Lost Picking Flowers in the Woods The title track of this ’06 record with its brittle tinny drums is an up-tempo trip into polychromatic daydream land; equal parts EDM and prog-rock. Another stand out, Drippy Eye grooves woozily with fluttering wood winds and synthetic ragged midrange. The long, winding, superb bass line intro anchors Flowers Grow Here, one of their strongest tunes to date! And Side 8 gets down hip hop style with a breakneck beat led by a dirty trash can snare.
Dandelion Gum. This was my introduction to BMSR and in my opinion, undoubtedly one of the finest records released in ’07. From beginning to end, it's the most consistently brilliant of all their albums ...or maybe I’m just biased. Nah. Lolipopsichord, Jump into My Mouth and Breath the Stardust, Sun Lips, Spinning Cotton Candy in a Shack Made of Shingles, and Untitled Roadside are all among their best tunes.

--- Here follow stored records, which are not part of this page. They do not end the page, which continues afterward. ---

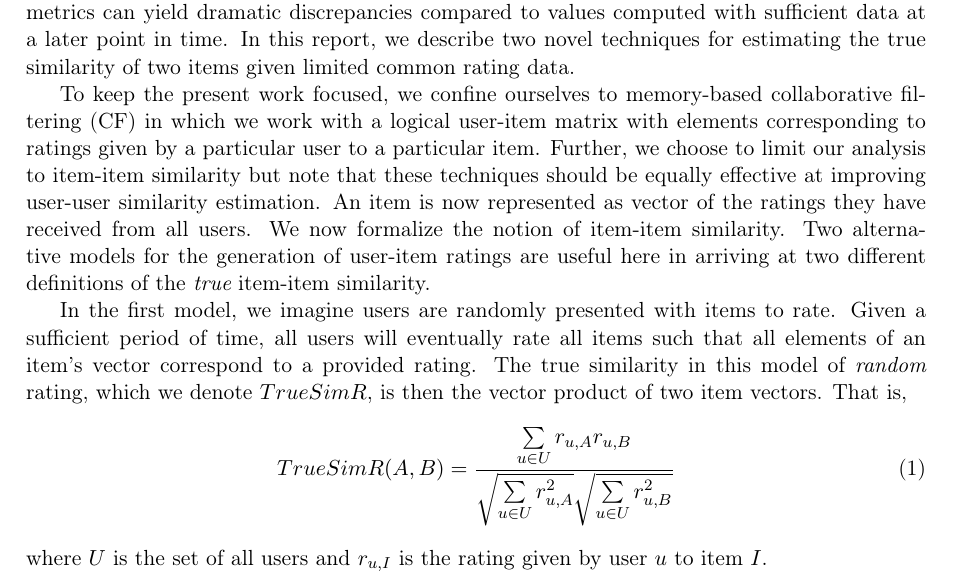
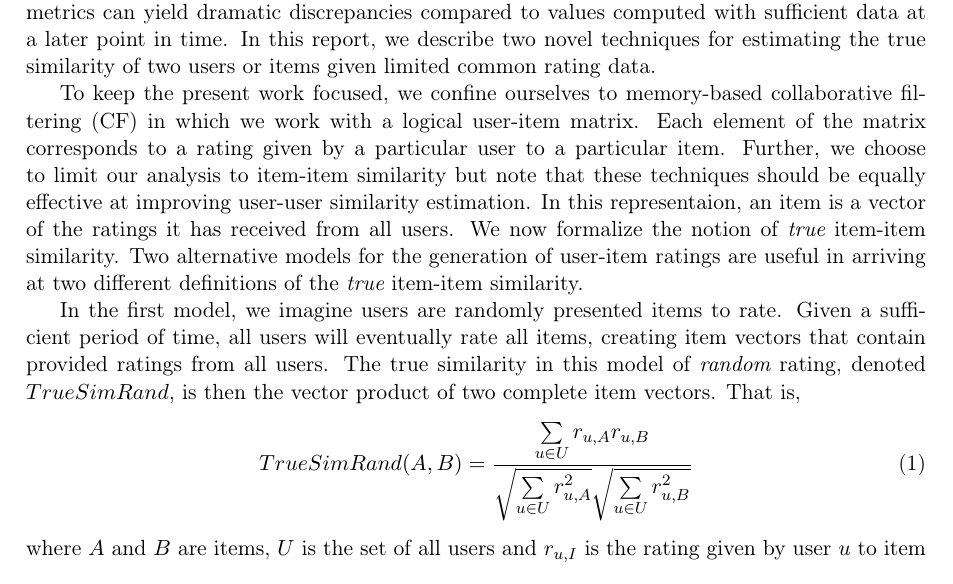
Before and after one commit to wchickering/cs399, a LaTeX document (paper/paper.tex): part of page 1 of 10, cut so that both start at the same text. Compiled offline with pdfLaTeX.

Commit message:
edited paragraphs on TrueSim. Changed names to Rand, Pref

```diff
--- a/paper/paper.tex
+++ b/paper/paper.tex
@@ -51,32 +51,32 @@ user-item rating data, this approach can be very effective. However, when the
 rating data is sparse for one or both users/items, these metrics can
 yield dramatic discrepancies compared to values computed with sufficient
 data at a later point in time. In this report, we describe two novel techniques
-for estimating the true similarity of two items given limited common
+for estimating the true similarity of two users or items given limited common
 rating data.
 
 To keep the present work focused, we confine ourselves to memory-based
-collaborative filtering (CF) in which we work with a logical user-item matrix
-with elements corresponding to ratings given by a particular user to a
+collaborative filtering (CF) in which we work with a logical user-item matrix.
+Each element of the matrix corresponds to a rating given by a particular user to a
 particular item. Further, we choose to limit our analysis to item-item
 similarity but note that these techniques should be equally effective at
-improving user-user similarity estimation. An item is now represented as vector
-of the ratings they have received from all users. We now formalize the notion of
-item-item similarity. Two alternative models for the generation of user-item
-ratings are useful here in arriving at two different definitions of the {\em
-true} item-item similarity.
+improving user-user similarity estimation. In this representaion, an item is
+a vector of the ratings it has received from all users. We now formalize the
+notion of {\em true} item-item similarity. Two alternative models for the
+generation of user-item ratings are useful in arriving at two different
+definitions of the {\em true} item-item similarity.
 
-In the first model, we imagine users are randomly presented with items to rate.
-Given a sufficient period of time, all users will eventually rate all items such
-that all elements of an item's vector correspond to a provided rating. The true
-similarity in this model of {\em random} rating, which we denote $TrueSimR$, is
-then the vector product of two item vectors. That is,
+In the first model, we imagine users are randomly presented items to rate. Given
+a sufficient period of time, all users will eventually rate all items, creating
+item vectors that contain provided ratings from all users. The true similarity
+in this model of {\em random} rating, denoted $TrueSimRand$, is then the vector
+product of two complete item vectors. That is,
 \begin{align}
-TrueSimR(A, B) = \frac{\sum\limits_{u\in U}
+TrueSimRand(A, B) = \frac{\sum\limits_{u\in U}
 r_{u,A}r_{u,B}}{\sqrt{\sum\limits_{u\in U} r_{u,A}^2}
 \sqrt{\sum\limits_{u\in U} r_{u,B}^2}}
 \end{align}
-where $U$ is the set of all users and $r_{u,I}$ is the rating given by user $u$
-to item $I$.
+where $A$ and $B$ are items, $U$ is the set of all users and $r_{u,I}$ is the
+rating given by user $u$ to item $I$.
 
 In the second model, we imagine an unlimited supply of users each of whom
 chooses to rate a subset of items. The lack of a rating is now meaningful since
```
Also changed, not shown: paper/paper.tex (5 more changed lines).
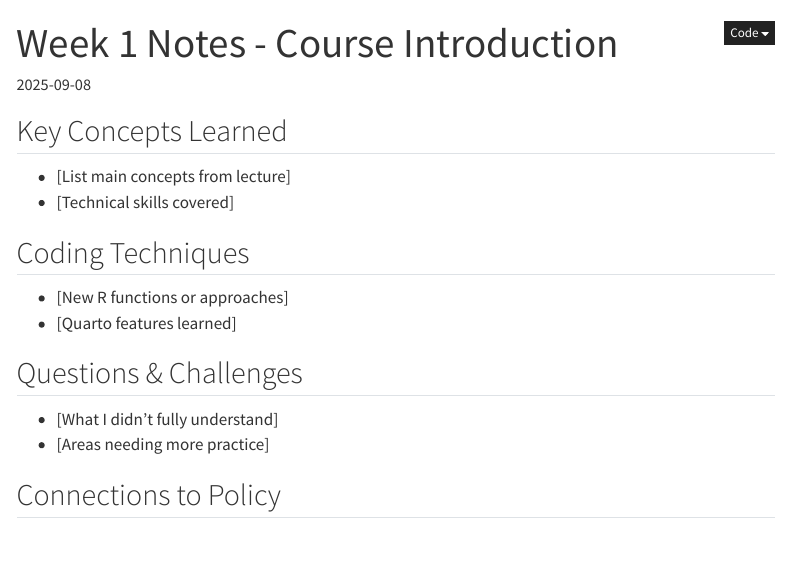
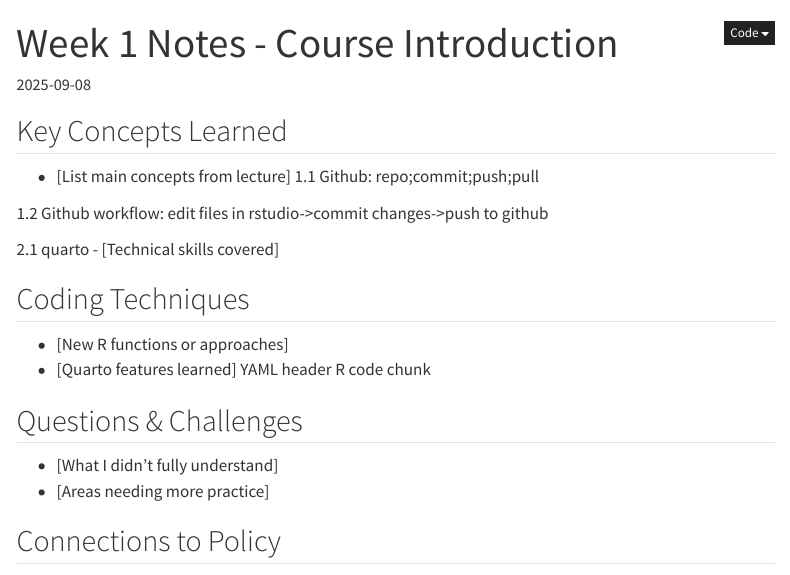
Before and after one commit to MUSA-5080-Fall-2025/portfolio-setup-LingxuanGao, a Quarto document (weekly-notes/week-01-notes.qmd): the page in a window 1100 px wide, from its top. Rendered offline with R 4.5, knitr and Pandoc in place of Quarto, with nearby package versions; menus at the side of the page are left out.

```diff
--- a/_quarto.yml
+++ b/_quarto.yml
@@ -5,11 +5,10 @@
 website:
   title: "Lingxuan Gao - MUSA 5080 Portfolio"
   navbar:
-    left:
+     left:
       - href: index.qmd
         text: Home
-      - href: weekly-notes/
-        text: Weekly Notes
+      - text: Weekly Notes
         menu:
           - href: weekly-notes/week-01-notes.qmd
             text: Week 1
--- a/weekly-notes/week-01-notes.qmd
+++ b/weekly-notes/week-01-notes.qmd
@@ -5,11 +5,20 @@
 
 ## Key Concepts Learned
 - [List main concepts from lecture]
+1.1 Github:
+repo;commit;push;pull
+
+1.2 Github workflow:
+edit files in rstudio->commit changes->push to github
+
+2.1 quarto
 - [Technical skills covered]
 
 ## Coding Techniques
 - [New R functions or approaches]
 - [Quarto features learned]
+YAML header
+R code chunk
 
 ## Questions & Challenges
 - [What I didn't fully understand]
```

Fucked Up Friends This solo project from ring leader Tobacco was released on Anticon is possibly, my favorite album of the lot. Takes everything wonderful about the BSMR sound- the tripped out flutes, the gongs and church organs the vintage electronics faded with age -and hip-hop-itises it, adding catchier hooks and crunchier drums. Aesop Rock even shows up on Dirt mumbling something about Honey Bunches of Oats being the best cereal known to man.
Eating Us This record, which dropped about a month ago, is pure summer time vibes. By far the most polished offering yet, I dunno if you could even call it lo-fi any more. It’s probably their most realized album, though not necessarily the best overall. For this project, the guys saw fit to bring in a heavy weight producer to work some of that big-league sonic magic. Dave Fridmann (Flaming Lips), to his credit, did an excellent job in augmenting the the BMSR sound. Twin of Myself and Smile the Day After Today; both choice slabs of electrified atmospheric pop that are as good as anything the guys have ever done.